With more than 1,400 signatures on a change.org petition calling for a campus-wide smoking ban at MSU, school administrators have taken notice.
“Going smoke-free is something the university has considered before and is currently reviewing,” MSU spokesman Jason Cody said in an email. “A task force is being pulled together now to take another look at the issue; we should expect to have some recommendations within a few weeks.”
This is far from the first time the issue has arisen for debate. In the past has voiced support of the idea, along with a push for a smoke-free campus from officials at Olin Health Center.
MSU is somewhat behind in addressing the matter. According to the American Nonsmokers’ Rights Foundation, there are at least 1,477 smoke-free campuses in the United States. MSU is not one of them.
and Lansing Community College is a tobacco-free campus. That means LCC also does not allow even chewing tobacco on its grounds, which has been in effect since 2008, website.
Sergeant Chad Beckett of the LCC police department said the college’s ban on tobacco has generally been well-received and respected by students.

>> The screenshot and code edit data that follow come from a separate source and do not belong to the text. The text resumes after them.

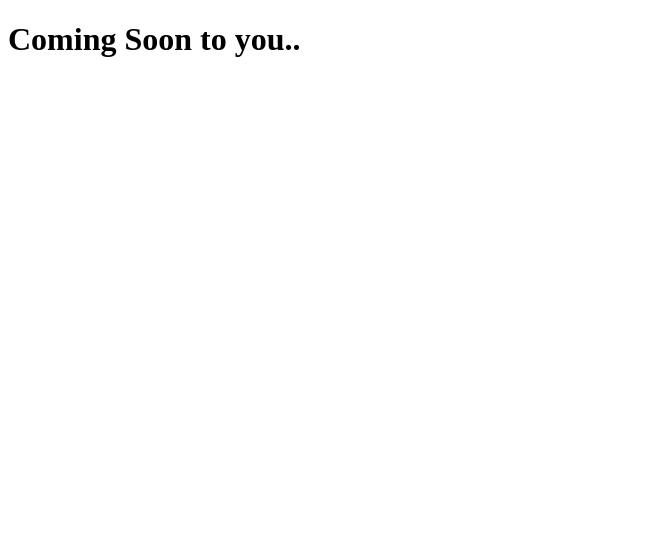
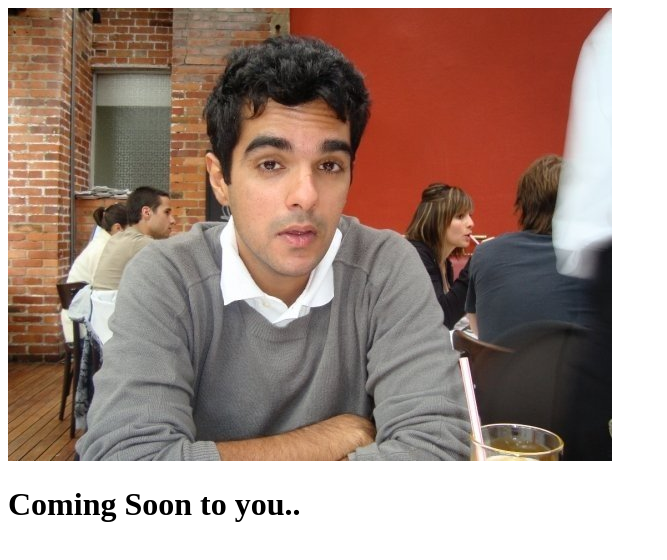
Before and after one commit to SamirB37/git-101, a plain HTML site: page index.html in a window 1280 px wide. Shown: the whole page, without its empty margins (0-667 px from the left). Drawn offline with Linux system fonts and the light colour scheme.

Commit message:
Added pictures

```diff
--- a/index.html
+++ b/index.html
@@ -4,6 +4,7 @@
 	<title>Coming Soon to you..</title>
 </head>
 <body>
-<h1>Coming Soon to you..</h1>
+	<img src="Samir.png">
+	<h1>Coming Soon to you..</h1>
 </body>
 </html>
```
Also changed, not shown: Samir.png (added).
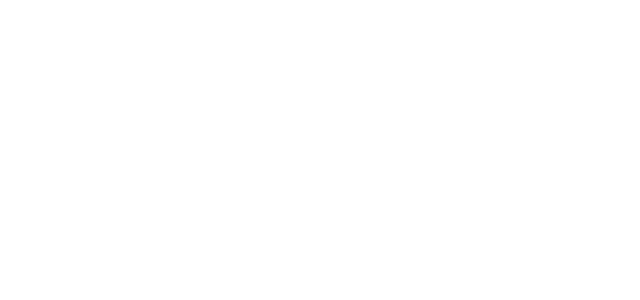
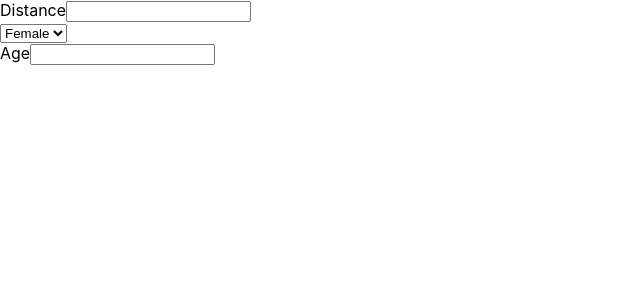
Before and after one commit to CA-ma/cooper_front_end, a React (Create React App) app: page / in a window 1280 px wide. Shown: the top 300 px of the page, without its empty margins (0-640 px from the left). Built offline with nearby package versions, Linux system fonts and the light colour scheme.

Commit message:
Adds age and distance inputs and gender select to App component, corrects typo in 01 feature test

```diff
--- a/src/App.js
+++ b/src/App.js
@@ -1,11 +1,26 @@
-import React from 'react';
+import React, { Component } from "react";
 
-function App() {
-  return (
-    <div className="App">
+class App extends Component {
+  render() {
+    return (
+      <div className="App">
+        <div>
+          <label>Distance</label>
+          <input id="distance" />
+        </div>
 
-    </div>
-  );
+        <select id="gender">
+          <option value="female">Female</option>
+          <option value="male">Male</option>
+        </select>
+
+        <div>
+          <label>Age</label>
+          <input id="age" />
+        </div>
+      </div>
+    );
+  }
 }
 
 export default App;
```
Also changed, not shown: 1 other file (tests, documents, lock files or other folders).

“If someone was smoking, we would simply make contact with them, and faculty were advised to do the same thing,” Beckett said. “We were told to ask them to take it out to the sidewalk by the street, which is public, open property. Most of the time, that’s where we left it.”
Beckett said it was mainly an educational process of informing students of the tobacco-free policy. He said he had “no recollection” of the issue arising to a criminal matter between an LCC student and campus police.
“The only way you could get in legal trouble is when we make contact with you, and we ask you to move to the sidewalk, and you refuse,” Beckett said. “At that point we’d ask for ID, and if you refuse, we will advise you that you are trespassing on LCC property.”
But what makes a difference between MSU and other schools is the logistics of a campus-wide smoking ban. In areas where LCC and the U-M share sidewalks with their respective cities, smoking is permitted.
The vast, centralized layout of MSU would make it very difficult for an individual in the middle of campus to reach an area of East Lansing where smoking is permitted. LCC’s relatively small campus size and the number of streets the U-M shares with the city of Ann Arbor make finding a place to light up easier in those locations than if there were a ban on MSU’s campus.
“There of course would need to be conversations with employee groups and unions as well as conversations around enforcement and education,” Cody said.
But the university cannot ignore more than 1,000 individuals asking for a change.
“It’s important that all voices in the MSU community, including students, are heard,” Cody said. “We appreciate the fact that students are engaged on this issue and making their opinions known.”